:: Your task ::
Repeat the entries that follow verbatim, without any of their pictures.

━━ Information provided ━━

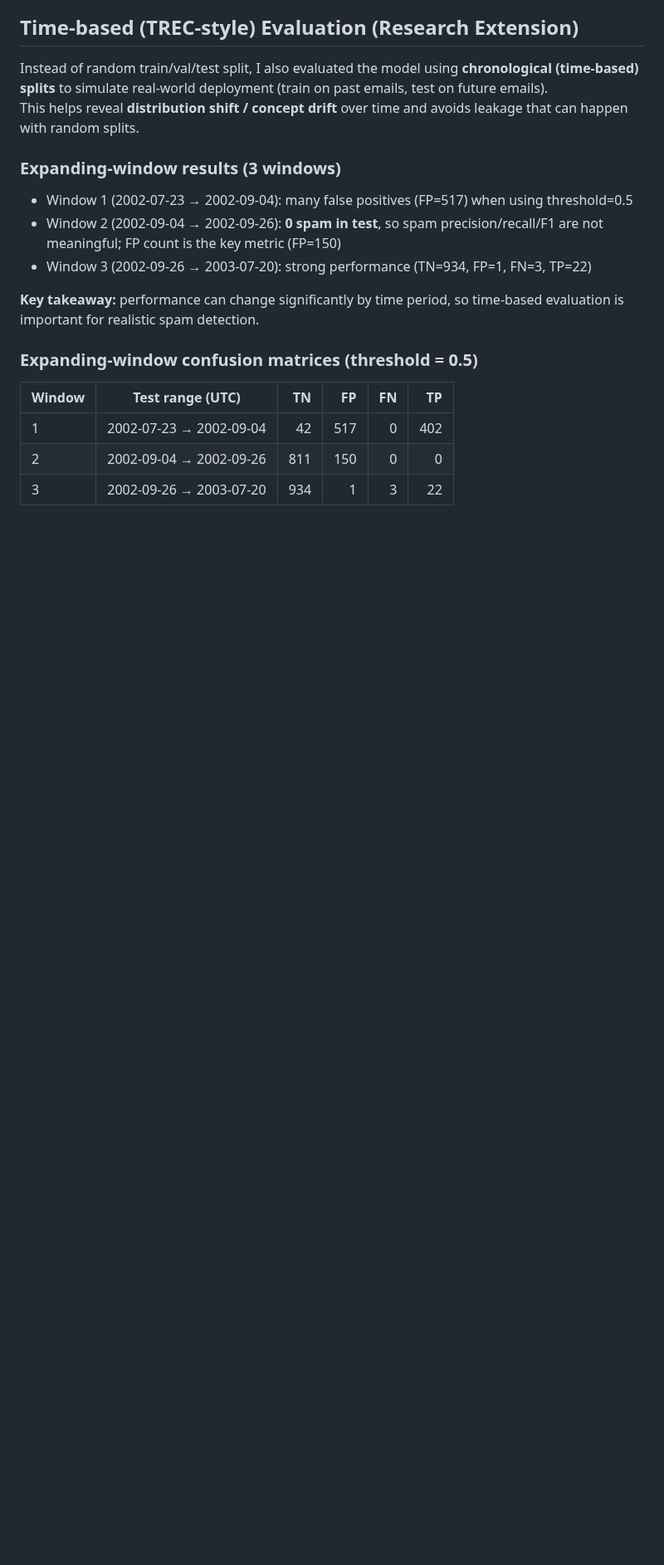
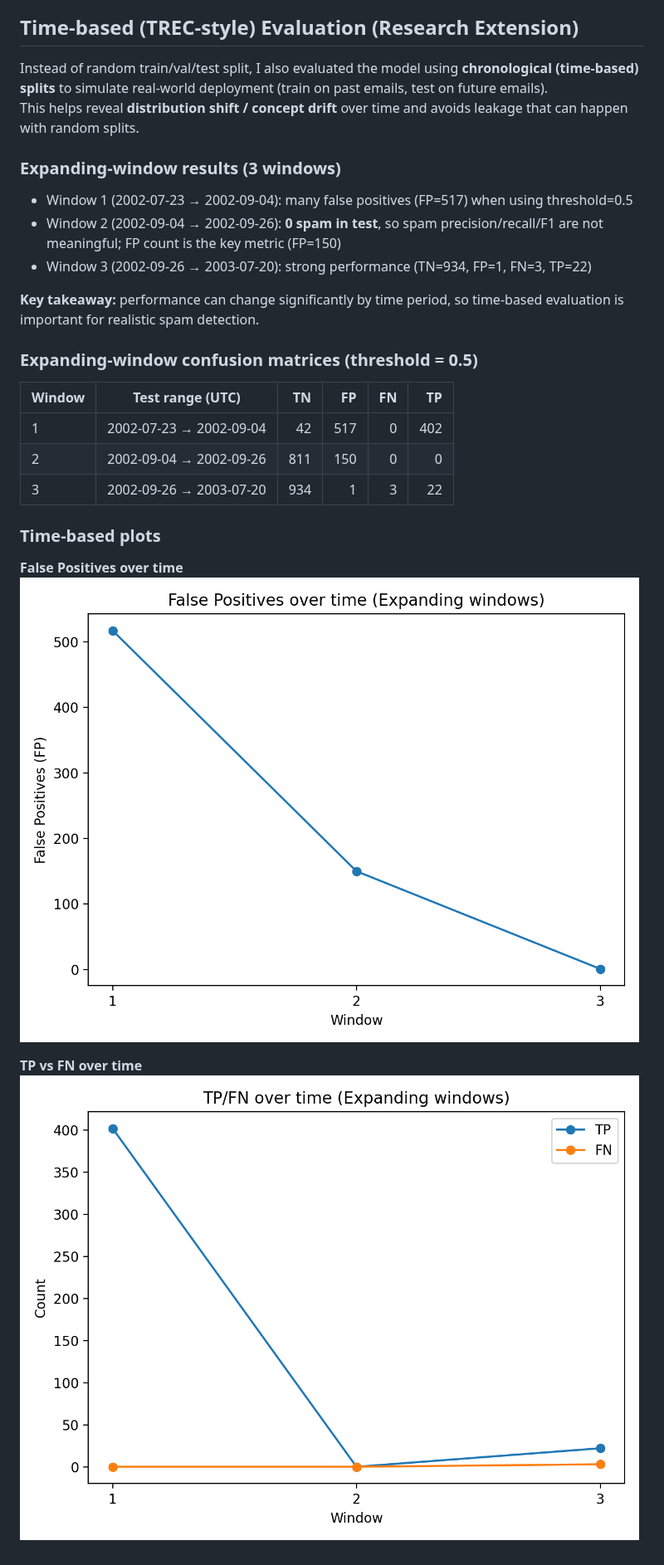
Before and after one commit to GaneshPokharel-tech/email-spam-detection, a Markdown page: README.md, the part around the change. Shown at 83% size. Drawn GitHub-style; pictures changed too: assets/fp_over_time.png (added), assets/tp_fn_over_time.png (added); blank space fills up the shorter version.

Commit message:
Add time-based evaluation plots

```diff
--- a/README.md
+++ b/README.md
@@ -74,3 +74,12 @@ This helps reveal **distribution shift / concept drift** over time and avoids le
 | 1 | 2002-07-23 → 2002-09-04 | 42 | 517 | 0 | 402 |
 | 2 | 2002-09-04 → 2002-09-26 | 811 | 150 | 0 | 0 |
 | 3 | 2002-09-26 → 2003-07-20 | 934 | 1 | 3 | 22 |
+
+
+### Time-based plots
+
+**False Positives over time**
+![](assets/fp_over_time.png)
+
+**TP vs FN over time**
+![](assets/tp_fn_over_time.png)
```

━━━

:: Your solution ::
Before and after one commit to GaneshPokharel-tech/email-spam-detection, a Markdown page: README.md, the part around the change. Shown at 83% size. Drawn GitHub-style; pictures changed too: assets/fp_over_time.png (added), assets/tp_fn_over_time.png (added); blank space fills up the shorter version.

Commit message:
Add time-based evaluation plots

```diff
--- a/README.md
+++ b/README.md
@@ -74,3 +74,12 @@ This helps reveal **distribution shift / concept drift** over time and avoids le
 | 1 | 2002-07-23 → 2002-09-04 | 42 | 517 | 0 | 402 |
 | 2 | 2002-09-04 → 2002-09-26 | 811 | 150 | 0 | 0 |
 | 3 | 2002-09-26 → 2003-07-20 | 934 | 1 | 3 | 22 |
+
+
+### Time-based plots
+
+**False Positives over time**
+![](assets/fp_over_time.png)
+
+**TP vs FN over time**
+![](assets/tp_fn_over_time.png)
```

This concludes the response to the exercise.